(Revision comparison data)

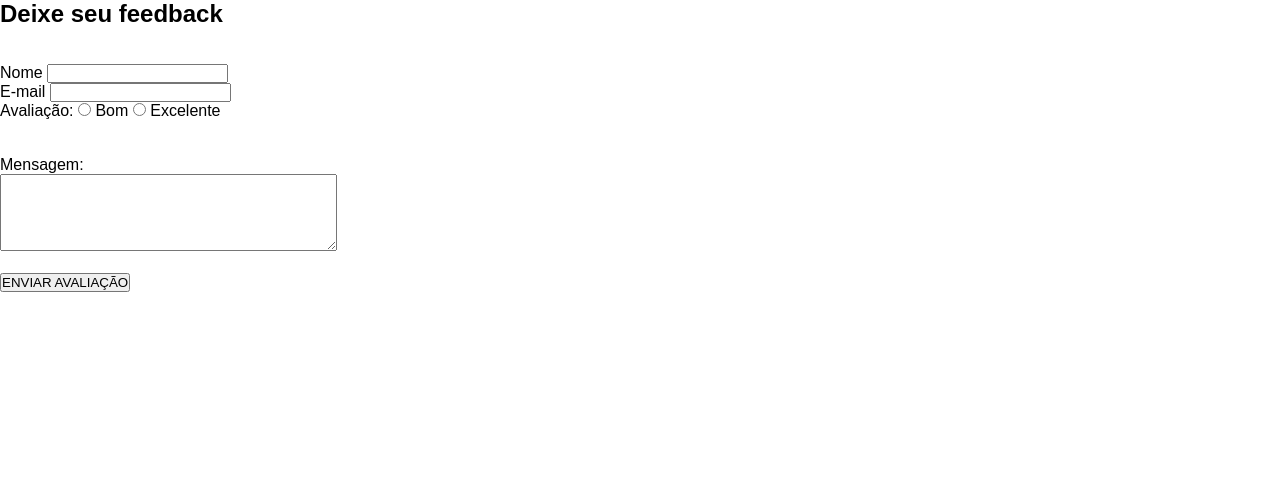
Repository: antonymsantana-design/Veterinario
Page: contatos.html
An editor plug-in stored every save of this project. The page is shown before and after a run of saves, followed by the edit.
The browser window is 1280 px wide. The pictures show the whole page.

Above is the page before, as saved 2026-10-03 18:30:55.

After the next 3 saves:
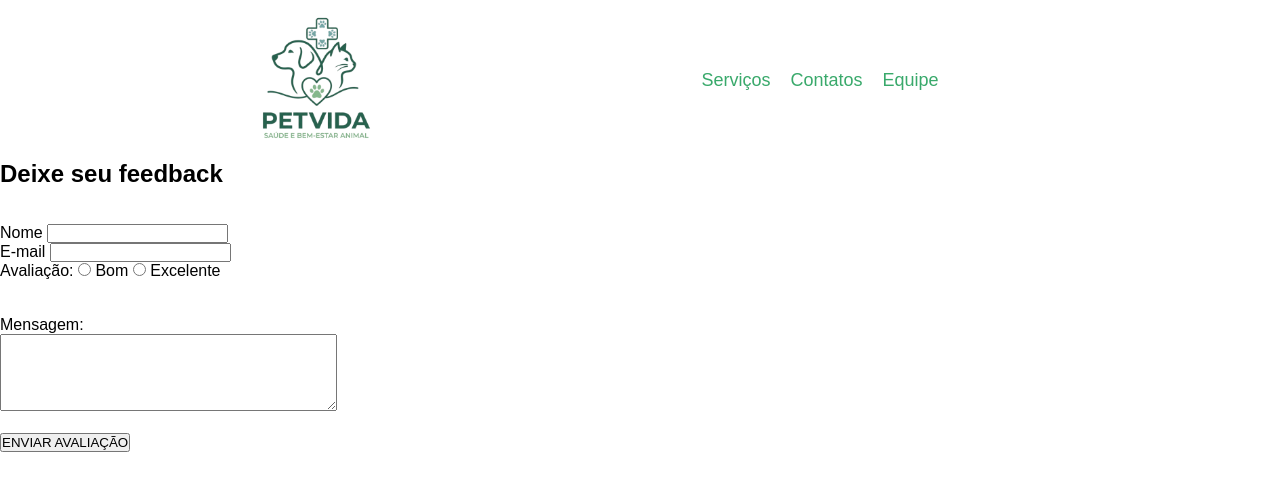
The 3 saves are shown as one change because they came seconds apart.
The last was saved 7 s later.
--- a/script3.js
+++ b/script3.js
@@ -1,6 +1,21 @@
 const body = document.querySelector("body");
 
-body.innerHTML = `<div class="conteudu" id="conteudu">
+body.innerHTML = `
+<header>
+    <div class="conteudoH" id="conteudoH">
+        <div class="imagem" id="imagem">
+            <img src="image/logo.png" alt="logo" class="logoIMG" id="logoIMG" />
+        </div>
+        <div class="direitaH">
+            <div class="links" id="links">
+                <a href="serviços.html" class="aLinks" id="servA">Serviços</a>
+                <a href="CONTATOS.HTML" class="aLinks" id="contatosA">Contatos</a>
+                <a href="Team.html" class="aLinks" id="contatosA">Equipe</a>
+            </div>
+        </div>
+    </div>
+</header>
+<div class="conteudu" id="conteudu">
 
         <h2>Deixe seu feedback</h2>
         <br>
@@ -50,4 +65,4 @@ body.innerHTML = `<div class="conteudu" id="conteudu">
                 <button type="submit" class="buto" onClick="form()">ENVIAR AVALIAÇÃO</button>
             </form>
         </div>
-    </div>`
+    </div>`;
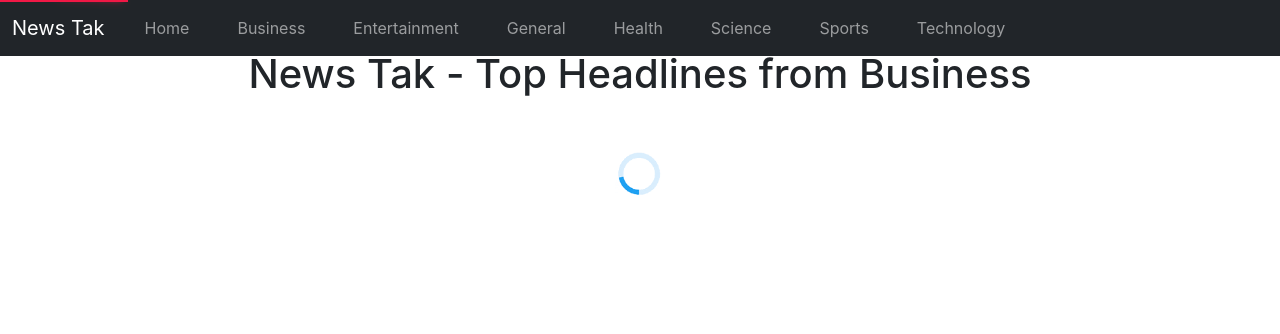
Repository: Rohit-foryou/News-website
Page: /business
The author's editor kept a copy of each file at every save. The page is drawn from the files as they stood at one save, then again after the next save.
The browser window is 1280 px wide. The pictures show the whole page.
The page's requests for data from a server got no answer. The project was rebuilt for these pictures with package versions that can differ from the ones it lists, and the page was loaded fresh each time. No one was signed in, and anything a server would have sent is missing. Also part of the build but not shown: src/Components/NewsItem.js.

Above is the page before, as saved 2024-01-12 11:23:45.

After the next save:
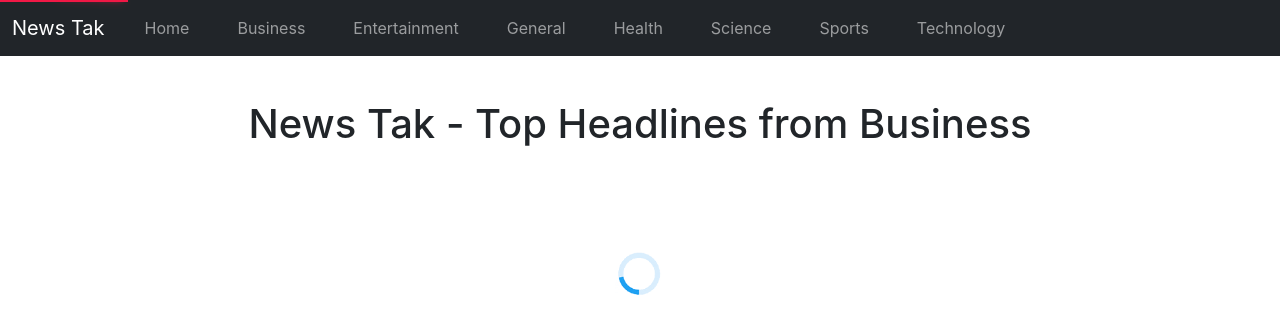
Saved 6 s later.
--- a/src/Components/News.js
+++ b/src/Components/News.js
@@ -68,7 +68,7 @@ useEffect(() => {
 
     return (
       <>
-        <h1 className="text-center" style={{ margin: '50px 0px' }}>News Tak - Top Headlines from {capitalizeFirstLetter(props.category)}</h1>
+        <h1 className="text-center" style={{ margin: '100px 0px' }}>News Tak - Top Headlines from {capitalizeFirstLetter(props.category)}</h1>
         {loading && <Spinner/>}
 
         <InfiniteScroll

## [What you are asked to do]
Without including any picture, print all of the entries above exactly.

## [Solution to this task]
Repository: antonymsantana-design/Veterinario
Page: contatos.html
An editor plug-in stored every save of this project. The page is shown before and after a run of saves, followed by the edit.
The browser window is 1280 px wide. The pictures show the whole page.

Above is the page before, as saved 2026-10-03 18:30:55.

After the next 3 saves:
The 3 saves are shown as one change because they came seconds apart.
The last was saved 7 s later.
--- a/script3.js
+++ b/script3.js
@@ -1,6 +1,21 @@
 const body = document.querySelector("body");
 
-body.innerHTML = `<div class="conteudu" id="conteudu">
+body.innerHTML = `
+<header>
+    <div class="conteudoH" id="conteudoH">
+        <div class="imagem" id="imagem">
+            <img src="image/logo.png" alt="logo" class="logoIMG" id="logoIMG" />
+        </div>
+        <div class="direitaH">
+            <div class="links" id="links">
+                <a href="serviços.html" class="aLinks" id="servA">Serviços</a>
+                <a href="CONTATOS.HTML" class="aLinks" id="contatosA">Contatos</a>
+                <a href="Team.html" class="aLinks" id="contatosA">Equipe</a>
+            </div>
+        </div>
+    </div>
+</header>
+<div class="conteudu" id="conteudu">
 
         <h2>Deixe seu feedback</h2>
         <br>
@@ -50,4 +65,4 @@ body.innerHTML = `<div class="conteudu" id="conteudu">
                 <button type="submit" class="buto" onClick="form()">ENVIAR AVALIAÇÃO</button>
             </form>
         </div>
-    </div>`
+    </div>`;
Repository: Rohit-foryou/News-website
Page: /business
The author's editor kept a copy of each file at every save. The page is drawn from the files as they stood at one save, then again after the next save.
The browser window is 1280 px wide. The pictures show the whole page.
The page's requests for data from a server got no answer. The project was rebuilt for these pictures with package versions that can differ from the ones it lists, and the page was loaded fresh each time. No one was signed in, and anything a server would have sent is missing. Also part of the build but not shown: src/Components/NewsItem.js.

Above is the page before, as saved 2024-01-12 11:23:45.

After the next save:
Saved 6 s later.
--- a/src/Components/News.js
+++ b/src/Components/News.js
@@ -68,7 +68,7 @@ useEffect(() => {
 
     return (
       <>
-        <h1 className="text-center" style={{ margin: '50px 0px' }}>News Tak - Top Headlines from {capitalizeFirstLetter(props.category)}</h1>
+        <h1 className="text-center" style={{ margin: '100px 0px' }}>News Tak - Top Headlines from {capitalizeFirstLetter(props.category)}</h1>
         {loading && <Spinner/>}
 
         <InfiniteScroll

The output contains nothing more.